If you prefer to use artist quality oil paints, a few options are:

  • Holbein Artists' Oil Colors
  • Grumbacher Pre-Tested Artists’ Oil Colors
  • Rembrandt Artists' Oil Colors.

Since most people use lots of white paint for mixing colors, I also suggest purchasing a tube of white Permalba in addition to a tube of white oil paint.

Basic Oil Paint Colors to Buy

  • Cadmium-Barium Red Medium
  • Alizarin Crimson
  • Cadmium-Barium Orange
  • Cadmium-Barium Yellow Medium
  • Lemon Yellow
  • Thalo Yellow-Green
  • Sap Green
  • Cobalt Blue
  • French Ultramarine Blue
  • Violet
  • Burnt Umber
  • Raw Sienna
  • Black
  • White

Covered Palette

A palette with a lid can be tightly sealed to keep air out and prevent your paints from hardening or drying out between painting sessions. Your tubes of oil paint will go much farther, and you won't be throwing out the excess each time you paint.

This is also a way to save time mixing paint because you can pick up right where you left off at your next painting session.

Oil Painting Mediums

Unlike acrylic paints or watercolors that can be thinned with water, oil paints must be mixed with a medium to help the paint flow on the canvas. There are many types of mediums to choose from depending on the type of effect you want.

To keep things simple for your first painting, I recommend trying either Liquin Original or Refined Linseed Oil. Liquin is great because it dries faster than an oil medium.

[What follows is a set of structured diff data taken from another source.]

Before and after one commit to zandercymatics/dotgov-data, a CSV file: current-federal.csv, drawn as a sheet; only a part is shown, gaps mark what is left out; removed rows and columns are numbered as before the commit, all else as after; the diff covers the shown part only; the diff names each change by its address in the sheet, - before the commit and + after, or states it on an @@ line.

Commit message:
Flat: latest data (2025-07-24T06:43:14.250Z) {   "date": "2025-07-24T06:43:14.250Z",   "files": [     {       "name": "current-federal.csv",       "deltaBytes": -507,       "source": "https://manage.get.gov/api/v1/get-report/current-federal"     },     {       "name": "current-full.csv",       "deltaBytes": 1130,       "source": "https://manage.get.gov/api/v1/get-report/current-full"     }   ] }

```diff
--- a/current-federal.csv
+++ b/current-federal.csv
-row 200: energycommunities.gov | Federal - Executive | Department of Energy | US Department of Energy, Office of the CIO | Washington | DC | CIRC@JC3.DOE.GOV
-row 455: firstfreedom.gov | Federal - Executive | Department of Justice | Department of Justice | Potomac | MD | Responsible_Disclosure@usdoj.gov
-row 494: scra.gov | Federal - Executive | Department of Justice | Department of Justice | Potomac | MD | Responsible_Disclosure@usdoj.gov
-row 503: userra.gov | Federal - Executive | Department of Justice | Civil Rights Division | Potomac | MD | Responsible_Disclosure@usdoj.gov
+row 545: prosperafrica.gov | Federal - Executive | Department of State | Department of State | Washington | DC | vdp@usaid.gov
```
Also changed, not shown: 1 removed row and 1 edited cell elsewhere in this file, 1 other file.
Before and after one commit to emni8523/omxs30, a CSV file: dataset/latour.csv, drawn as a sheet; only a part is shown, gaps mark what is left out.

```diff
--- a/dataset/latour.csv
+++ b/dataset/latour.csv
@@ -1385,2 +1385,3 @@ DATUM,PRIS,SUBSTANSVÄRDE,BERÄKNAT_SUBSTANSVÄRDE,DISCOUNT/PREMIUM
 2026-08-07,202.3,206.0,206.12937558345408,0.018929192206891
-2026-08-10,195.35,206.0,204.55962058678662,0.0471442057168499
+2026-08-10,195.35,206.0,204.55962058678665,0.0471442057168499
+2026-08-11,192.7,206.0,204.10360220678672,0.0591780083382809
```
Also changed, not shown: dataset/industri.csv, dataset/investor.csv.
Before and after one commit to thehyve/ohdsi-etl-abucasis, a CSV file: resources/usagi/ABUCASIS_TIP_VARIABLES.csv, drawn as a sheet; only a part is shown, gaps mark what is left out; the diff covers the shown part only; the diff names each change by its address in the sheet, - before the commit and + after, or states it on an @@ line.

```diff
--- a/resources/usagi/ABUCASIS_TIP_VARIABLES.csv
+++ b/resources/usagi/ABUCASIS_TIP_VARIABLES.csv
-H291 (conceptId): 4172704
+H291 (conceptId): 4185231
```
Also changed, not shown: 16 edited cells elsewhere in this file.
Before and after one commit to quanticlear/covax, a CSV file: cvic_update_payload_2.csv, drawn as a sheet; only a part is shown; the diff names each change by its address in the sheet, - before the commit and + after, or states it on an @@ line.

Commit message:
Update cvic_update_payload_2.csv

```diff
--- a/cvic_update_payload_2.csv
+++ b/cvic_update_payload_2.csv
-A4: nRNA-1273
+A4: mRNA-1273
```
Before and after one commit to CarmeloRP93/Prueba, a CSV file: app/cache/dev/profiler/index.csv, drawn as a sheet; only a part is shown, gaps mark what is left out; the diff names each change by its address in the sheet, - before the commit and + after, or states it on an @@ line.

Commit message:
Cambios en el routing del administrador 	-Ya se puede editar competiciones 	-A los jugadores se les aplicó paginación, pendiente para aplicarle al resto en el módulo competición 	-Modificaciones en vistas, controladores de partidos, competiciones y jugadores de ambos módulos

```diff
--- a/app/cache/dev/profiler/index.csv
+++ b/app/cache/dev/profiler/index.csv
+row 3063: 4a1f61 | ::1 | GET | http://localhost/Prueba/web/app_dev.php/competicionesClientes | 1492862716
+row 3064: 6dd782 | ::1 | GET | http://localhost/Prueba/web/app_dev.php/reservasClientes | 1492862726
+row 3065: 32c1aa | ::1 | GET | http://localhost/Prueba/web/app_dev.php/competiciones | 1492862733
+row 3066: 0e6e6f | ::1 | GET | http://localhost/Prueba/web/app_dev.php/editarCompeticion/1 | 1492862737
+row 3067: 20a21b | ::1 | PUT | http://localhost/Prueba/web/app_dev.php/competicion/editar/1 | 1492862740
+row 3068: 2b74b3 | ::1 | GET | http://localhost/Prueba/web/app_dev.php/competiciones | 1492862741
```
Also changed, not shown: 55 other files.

Refined Linseed Oil slows the drying time and gives the paint a nice gloss.

  • Purchase the smallest size bottle of either of these since you won’t need much for now.
Weber Turpenoid

Weber Turpenoid

Turpenoid: Clean Up After Oil Painting

When you’re done painting, you’ll need to clean your brushes thoroughly so they aren’t ruined by hardened paint. Water doesn’t dissolve oil paints, so you should consider purchasing a small bottle of Turpenoid. It’s a turpentine substitute that will clean your brushes and remove paint from surfaces.

Small Wooden Tabletop Easel

Small Wooden Tabletop Easel

Small Easel

An easel is optional since you’ll be working with a small canvas for your first painting, but I found this really nice small wooden easel at an art supply store for under $15. It’s adjustable in height and angle, so it will accommodate a painting up to 24”.

Sketch Pad

Sketch Pad

Sketch Pad

A sketch pad is very helpful to plan out your painting before you begin. Either an 8”x10” or 9”x12” will work for this.

  • I also recommend you have a pad of tracing paper on hand, either 8”x10” or 9”x12”.

Other Supplies for Oil Painting

Here are some other supplies that will help you get started with your painting:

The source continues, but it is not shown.